3 Ways to Deal with Grief – Cats, Carpet, and Cutler
The divorce isn’t going well. I have a long way to go in the grieving growing process, but I’m attempting to focus on the good. In that vein, I’d like to share the three best ways in which I have processed, handled, and worked through my grief so far. (Aside from prayer, which is my constant resource and comfort.)
Cats – Within an hour of picking me up from the airport, my dad offered me some of the best advice he’s ever given me: “Be a cat,” he repeated a few times. And I sort of laughed and thanked him and thought, “Huh??” I mean, my parents have seven cats (no joke), so I knew that I would be surrounded by cat therapy every second I was at my parents’ house. And I have been – Liesl helps me get ready at the sink in the morning, Bobby rolls over and requests huge tummy rubs before I go to bed, Hallie is “helping” me with my puzzle, Jesse is my shadow pretty much all the rest of the time with a purr like a diesel engine, and Sassy sleeps at my feet all night long. And up at my sister’s house, apparently their two standoffish cats love me, too, funnily enough. But my dad explained what he meant by “Be a cat” a little later:
“Cats never think about the past or the future. They are simply in the present. Be a cat.”
Bobby, the most adorable hug bug ever.
From left, Liesl, Jesse, and JoJo. I think I’d like to be Jesse.
It’s been unbelievably helpful.
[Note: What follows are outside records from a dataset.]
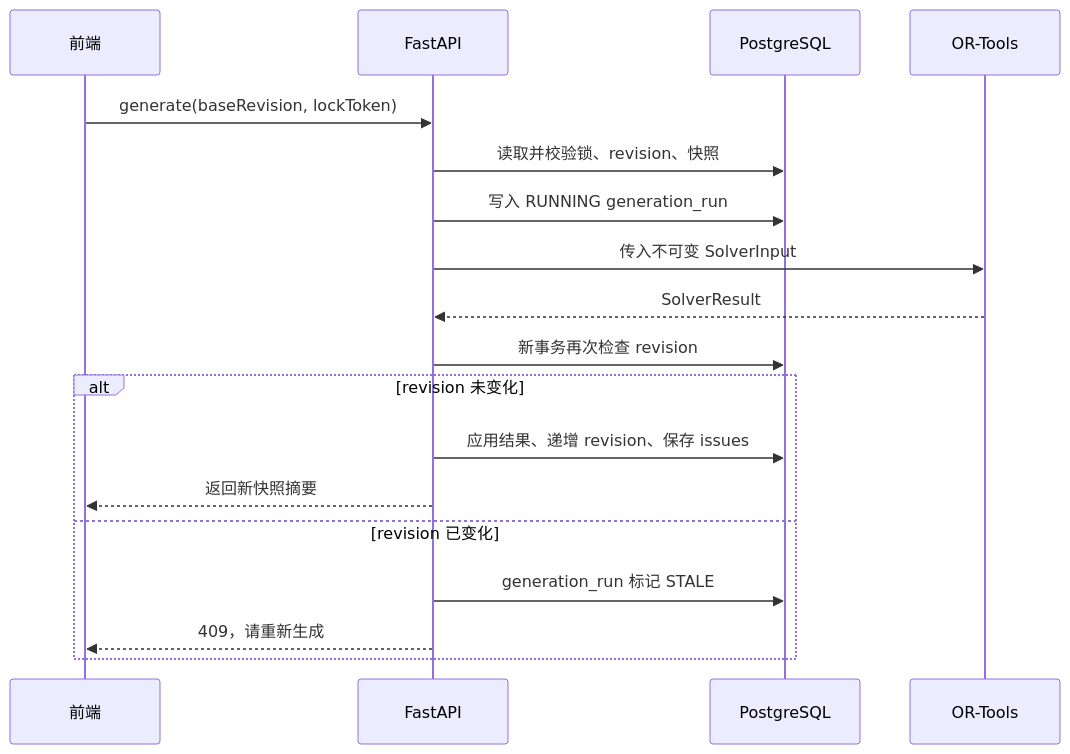
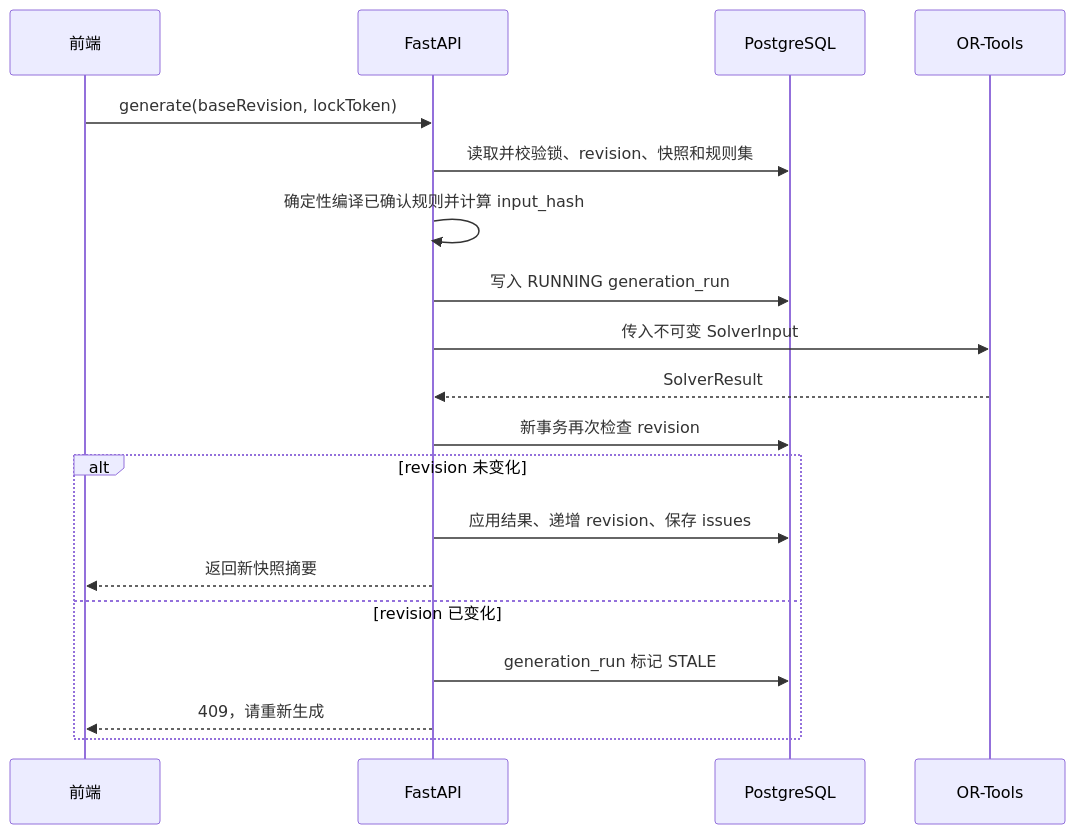
Before and after one commit to haonange1314/dnf-leader-tool: the third of 4 diagrams in docs/technical-design.md, drawn with Mermaid. The commit also changed other lines of this file and 16 other files, not shown here.

````diff
--- a/docs/technical-design.md
+++ b/docs/technical-design.md
@@ -1024,21 +1100,22 @@
 ```mermaid
 sequenceDiagram
     participant UI as 前端
     participant API as FastAPI
     participant DB as PostgreSQL
     participant Solver as OR-Tools
 
     UI->>API: generate(baseRevision, lockToken)
-    API->>DB: 读取并校验锁、revision、快照
+    API->>DB: 读取并校验锁、revision、快照和规则集
+    API->>API: 确定性编译已确认规则并计算 input_hash
     API->>DB: 写入 RUNNING generation_run
     API->>Solver: 传入不可变 SolverInput
     Solver-->>API: SolverResult
     API->>DB: 新事务再次检查 revision
     alt revision 未变化
         API->>DB: 应用结果、递增 revision、保存 issues
         API-->>UI: 返回新快照摘要
     else revision 已变化
         API->>DB: generation_run 标记 STALE
         API-->>UI: 409，请重新生成
     end
 ```
````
Because the hardest part of grief has been dealing with memories of the past and my fears of the future. Neither of which are valuable. So I try to stick to what is going on right now, this minute, and not allow myself to stray anywhere else. (Real talk: it’s really hard.)
Manual Labor – Last week, I ripped up the carpet (and carpet pad) in my sister’s new house. I joked that it would be like therapy, but it turned out the joke was on me – I felt remarkably calmer after the physical labor. I’m not a violent person in any way, but ripping up and slashing open wall-to-wall carpeting was extremely satisfying. Also throwing it. Also kicking it down the stairs. And the best part is, I was being helpful! I had similar satisfaction in slicing vegetables for chili and in mowing my parents’ lawn. I’m not sure what other delightful opportunities for manual labor are going to pop up in my future, but I await them gleefully.
Hiking – I joked to a friend that I was heading home to “cry, hike, and heal,” and I wasn’t really joking. As I’ve previously blogged, hiking is a passion of mine. The smell of the trees, the physical exertion, the views at the top that remind you that the world is far bigger than you think and that whatever you’re dealing with will pass…it’s heaven on earth. The first few days I was home, I mostly hiked with my sister. She was amazing at letting me talk and cry and yell and snark and pray through it all, while our feet keep pounding through prairie grass and pinecones. I’ve also explored trails on my own – some being a bit more than I bargained for! Following are some shots from my recent hike up Mt. Muscoco in Colorado Springs. “I will lift up mine eyes to the hills, from whence cometh my help.” Never have I been so grateful for my home state of Colorado.
The path at times – slippery dirt and large precipices! (But really quite safe.)
Inspirational quote of the divorce: “Between every two pines is a doorway in a new world.” Really holding to that.
A panoramic view from the top of Mount Cutler, onto Colorado Springs. It is breathtaking!
The path up Mount Muscoco sometimes felt like Lord of the Rings…
View northwest from near the top of Muscoco
Looking back at Mount Cutler and the Broadmoor Hotel from near the top of Mount Muscoco
The view towards Cheyenne Mountain (south) from the summit of Muscoco. The sun came out at the perfect moment! If you zoom in, you can see the antenna farm at the top of the mountains in the distance.
At any rate, God is guiding me right now, and I know that this whole experience will bring blessing. All I have to do is stay in the present moment. Even if it hurts, the rainstorm will pass through; it cannot last, and the world will be greener for the rain. It’s a constant battle to focus on being grateful for everything good at present; but there’s a lot on that list.
Any other recommendations for getting through a divorce? Or any grief, really?